Understanding the difference between a high school portfolio and a transcript is important for homeschool moms.
Let’s begin with defining the terms.
- A portfolio may be required yearly by your state. Parents usually compile a list of subjects studied, books read, and a sampling of work completed in one year into a neat binder. You only need a sampling of the student’s work to document the progress made that year.
- A transcript is a document listing the student’s course work and grades, credits earned, volunteer work, and ACT/SAT scores from their high school years. It is similar to a resume. Most parents put this on one sheet. If there has been extensive work on a specific subject, you can create a separate document highlighting the area of study or work done on that topic. Keep in mind that most colleges receive hundreds, if not thousands, of applications. Focus on putting together a concise and accurate summary.
I’m frequently asked whether a high school transcript is needed to graduate as a homeschool student. Currently in Florida the answer is No. Other states may require it, so check with your county homeschool liaison. However, you will almost certainly need a transcript for any continuing education your child may pursue. Waiting until your child’s 11th or 12th grade years to create this document can be a challenge. Those final years are generally filled with SAT and ACT testing, college applications, and completing high school requirements needed for possible scholarship money.
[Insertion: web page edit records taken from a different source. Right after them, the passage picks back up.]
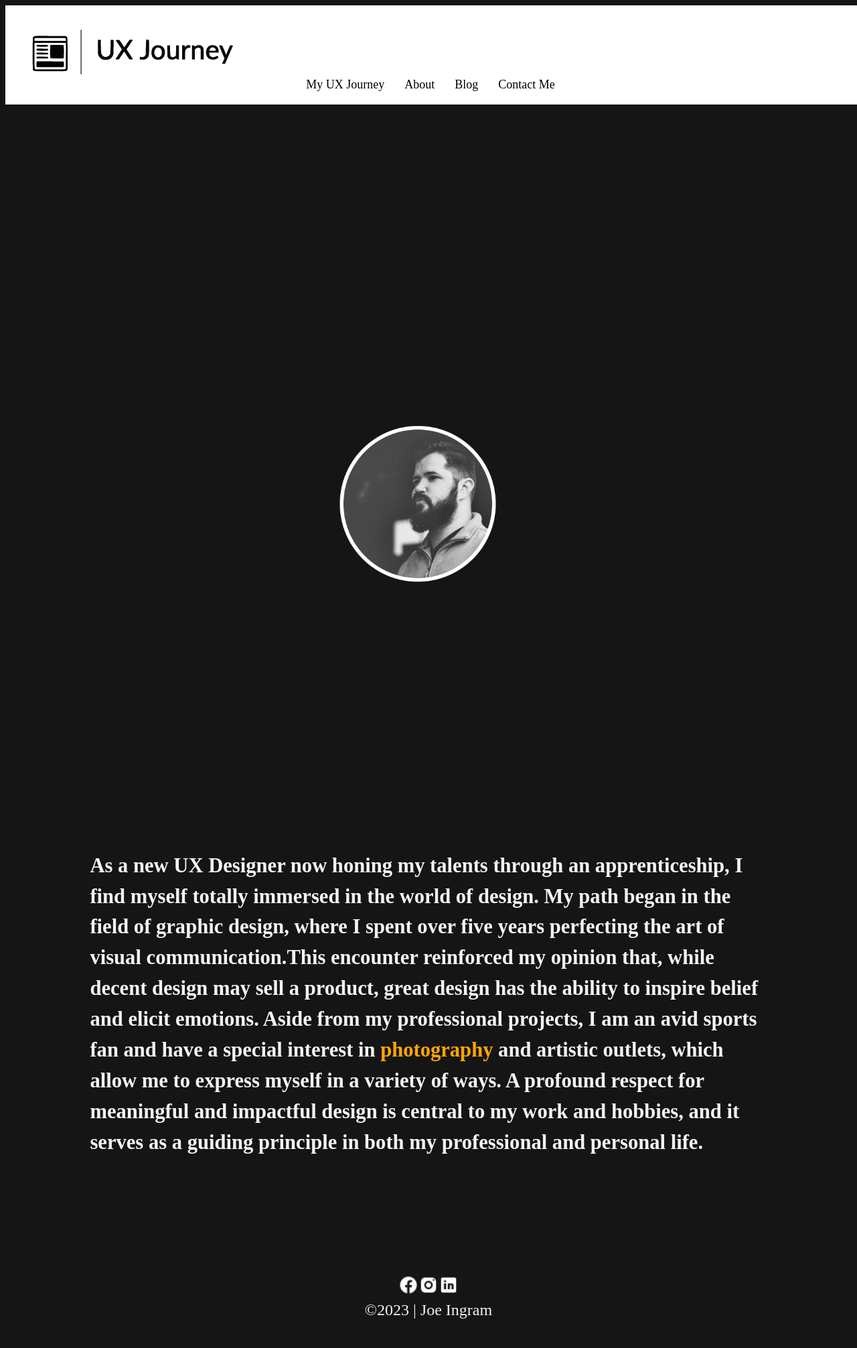
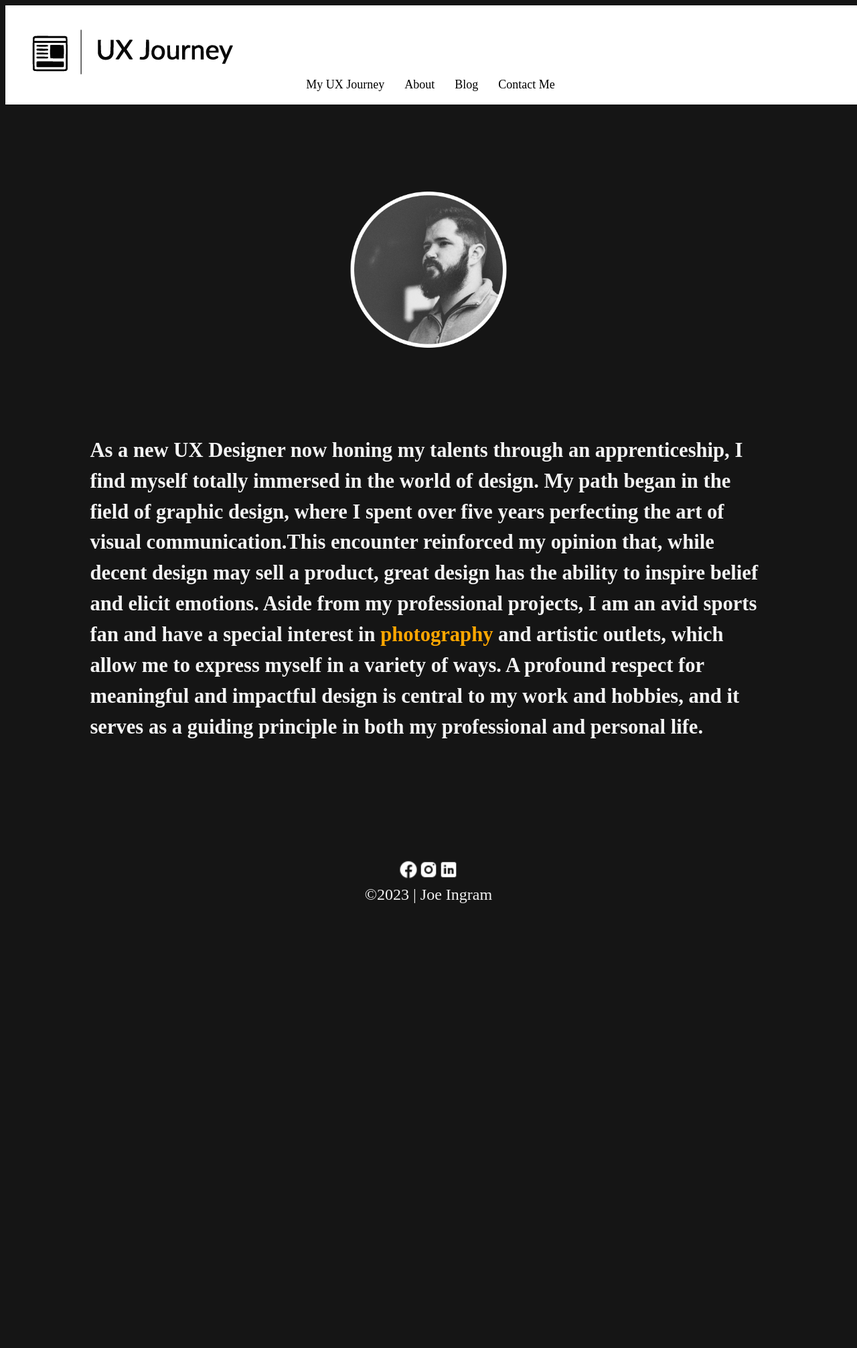
Before and after one commit to myuxjourney/myuxjourney.github.io, a Jekyll site: the page built from about.html, in a window 1280 px wide. Shown: the whole page at 67% size. Built offline with Jekyll 4.4.1, drawn with Linux system fonts in a browser that asks for light colours; nearby versions of some CDN libraries; after the commit the page ends 1392 px from its top, so only the background shows below that.

Commit message:
about me page image position fix

```diff
--- a/_sass/_base.scss
+++ b/_sass/_base.scss
@@ -191,8 +191,6 @@ body:after {
 
 .image-container {
   width: 100%; /* Take full width initially */
-  max-width: 350px; /* Maximum width of 200px */
-  margin: 25%;
   text-align: center;
 }
 
```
You can avoid this undue stress by staying on top of it early on.
When should you begin creating the transcript? Many parents begin mapping out the high school years during the summer of their child’s 7th grade year. By the end of your child’s 8th grade year all you need to do is create an outline of what the transcript should look like (based on requirements in your state) and begin filling it in.
Even though a transcript is not required, it is recommended that every homeschool student have this document upon graduation from high school. It may seem a bit overwhelming, but it isn’t too difficult. The key is good record keeping and proper documentation.
There are several good books written specifically to help parents navigate the high school years, understand credits, and write transcripts. A trip to your local library is a great place to start. I recommend two you can look at to start with: Piecing Together the High School Puzzle by Joanne Mastrinocola and Inge Cannon’s Transcript Pro. You can also visit Inga Cannon’s website and read Why Transcripts are Crucial for Homeschooled High School Students, and 12 Most Common Transcript Errors.
If you have questions or comments please let me know. I’ll be happy to help you navigate these years!